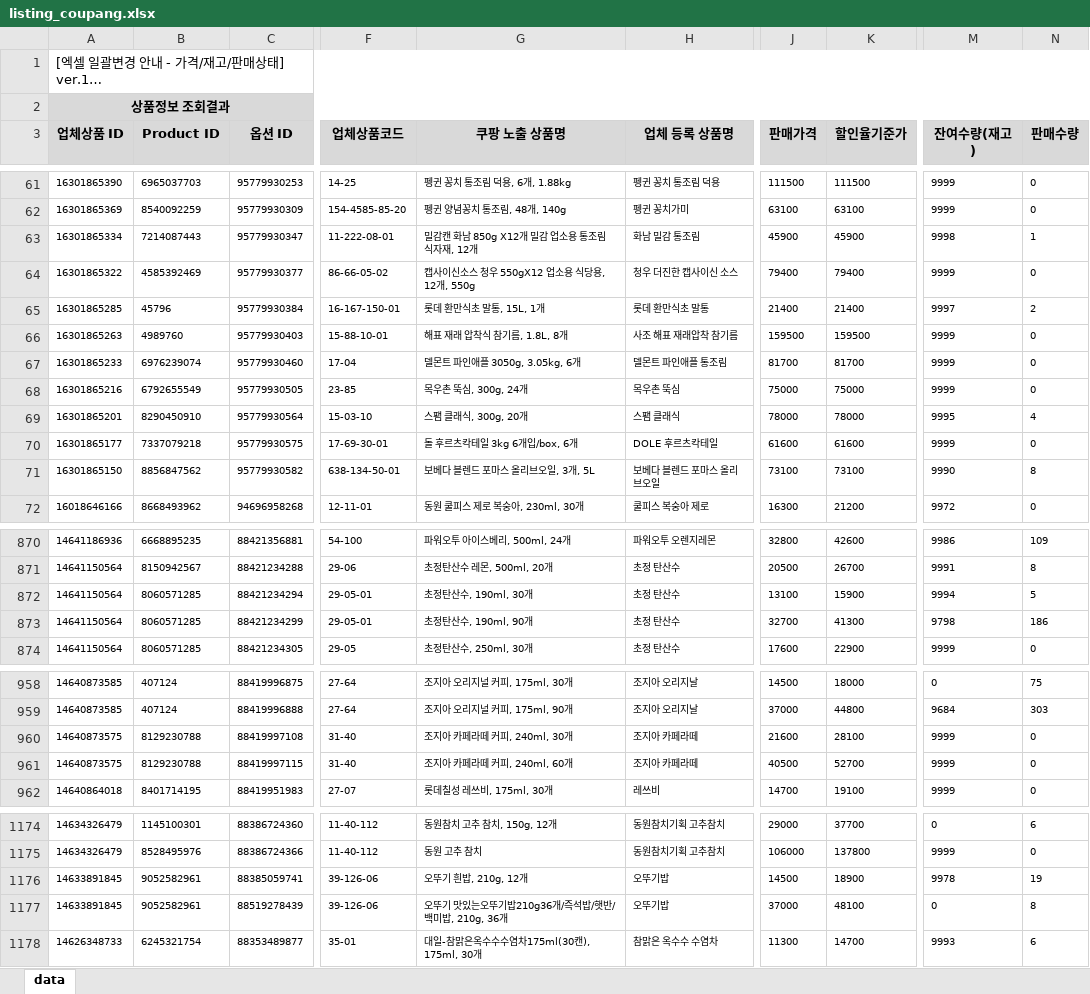
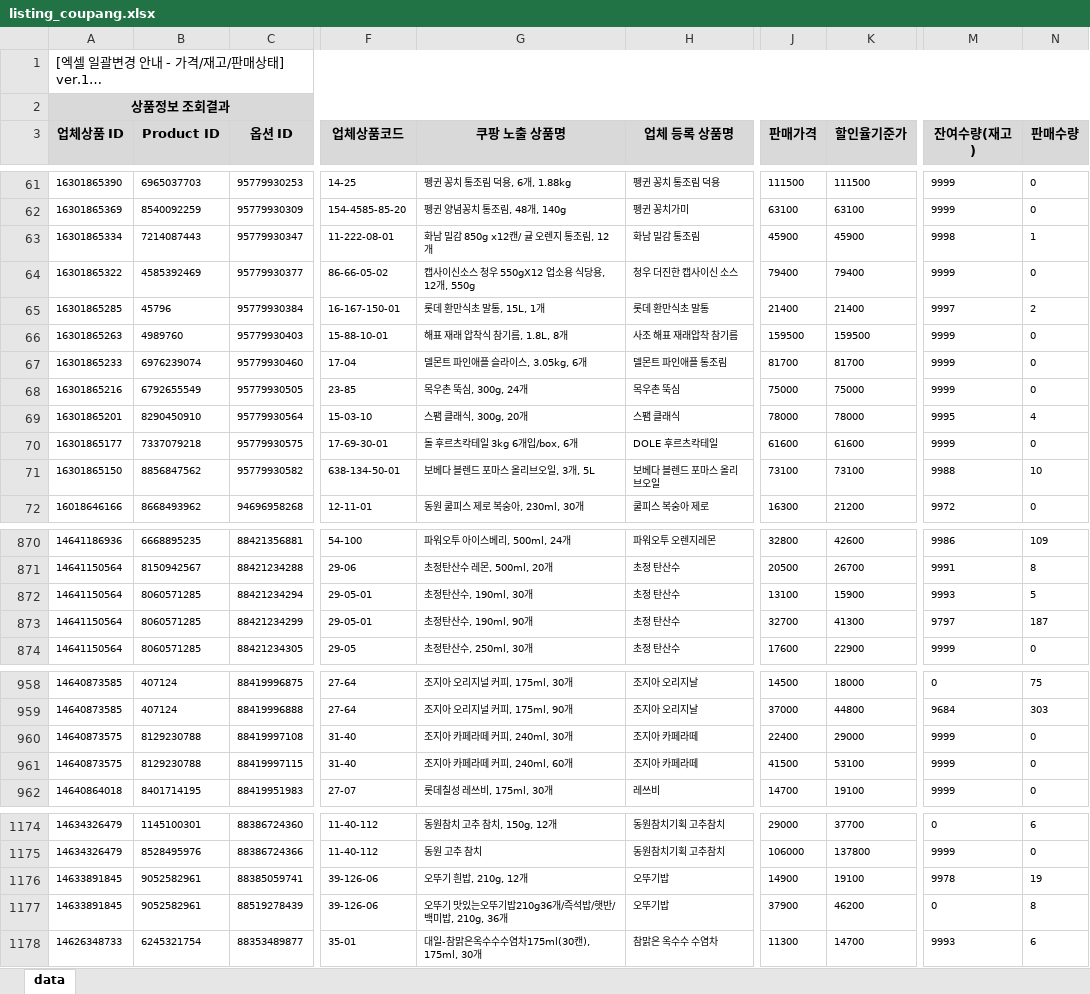
Before and after one commit to OURPROJECTDAO/work-automation-app, an Excel workbook: reference/listing_coupang.xlsx, sheet data, drawn as a sheet; only a part is shown, gaps mark what is left out; long unchanged cells end in …; values as stored, in another font and other column widths than the file's, no borders; the diff covers the shown part only; the diff names each change by its address in the sheet, - before the commit and + after, or states it on an @@ line.

Commit message:
data(listing-raw): coupang 원본양식 갱신

```diff
--- a/reference/listing_coupang.xlsx (sheet data)
+++ b/reference/listing_coupang.xlsx (sheet data)
-G63 (쿠팡 노출 상품명): 밀감캔 화남 850g X12개 밀감 업소용 통조림 식자재, 12개
+G63 (쿠팡 노출 상품명): 화남 밀감 850g x12캔/ 귤 오렌지 통조림, 12개
-G67 (쿠팡 노출 상품명): 델몬트 파인애플 3050g, 3.05kg, 6개
+G67 (쿠팡 노출 상품명): 델몬트 파인애플 슬라이스, 3.05kg, 6개
-M71 (잔여수량(재고)): 9990
+M71 (잔여수량(재고)): 9988
-N71 (판매수량): 8
+N71 (판매수량): 10
-M872 (잔여수량(재고)): 9994
+M872 (잔여수량(재고)): 9993
-M873 (잔여수량(재고)): 9798
+M873 (잔여수량(재고)): 9797
-N873 (판매수량): 186
+N873 (판매수량): 187
-J960 (판매가격): 21600
+J960 (판매가격): 22400
-K960 (할인율기준가): 28100
+K960 (할인율기준가): 29000
-J961 (판매가격): 40500
+J961 (판매가격): 41500
-K961 (할인율기준가): 52700
+K961 (할인율기준가): 53100
-J1176 (판매가격): 14500
+J1176 (판매가격): 14900
-K1176 (할인율기준가): 18900
+K1176 (할인율기준가): 19100
-J1177 (판매가격): 37000
+J1177 (판매가격): 37900
-K1177 (할인율기준가): 48100
+K1177 (할인율기준가): 46200
```
Also changed, not shown: 46 edited cells elsewhere in this sheet.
· · · ·
#### [Aim of the task]
The entries above should be retyped word for word, with all pictures omitted.

#### [Task result]
Before and after one commit to OURPROJECTDAO/work-automation-app, an Excel workbook: reference/listing_coupang.xlsx, sheet data, drawn as a sheet; only a part is shown, gaps mark what is left out; long unchanged cells end in …; values as stored, in another font and other column widths than the file's, no borders; the diff covers the shown part only; the diff names each change by its address in the sheet, - before the commit and + after, or states it on an @@ line.

Commit message:
data(listing-raw): coupang 원본양식 갱신

```diff
--- a/reference/listing_coupang.xlsx (sheet data)
+++ b/reference/listing_coupang.xlsx (sheet data)
-G63 (쿠팡 노출 상품명): 밀감캔 화남 850g X12개 밀감 업소용 통조림 식자재, 12개
+G63 (쿠팡 노출 상품명): 화남 밀감 850g x12캔/ 귤 오렌지 통조림, 12개
-G67 (쿠팡 노출 상품명): 델몬트 파인애플 3050g, 3.05kg, 6개
+G67 (쿠팡 노출 상품명): 델몬트 파인애플 슬라이스, 3.05kg, 6개
-M71 (잔여수량(재고)): 9990
+M71 (잔여수량(재고)): 9988
-N71 (판매수량): 8
+N71 (판매수량): 10
-M872 (잔여수량(재고)): 9994
+M872 (잔여수량(재고)): 9993
-M873 (잔여수량(재고)): 9798
+M873 (잔여수량(재고)): 9797
-N873 (판매수량): 186
+N873 (판매수량): 187
-J960 (판매가격): 21600
+J960 (판매가격): 22400
-K960 (할인율기준가): 28100
+K960 (할인율기준가): 29000
-J961 (판매가격): 40500
+J961 (판매가격): 41500
-K961 (할인율기준가): 52700
+K961 (할인율기준가): 53100
-J1176 (판매가격): 14500
+J1176 (판매가격): 14900
-K1176 (할인율기준가): 18900
+K1176 (할인율기준가): 19100
-J1177 (판매가격): 37000
+J1177 (판매가격): 37900
-K1177 (할인율기준가): 48100
+K1177 (할인율기준가): 46200
```
Also changed, not shown: 46 edited cells elsewhere in this sheet.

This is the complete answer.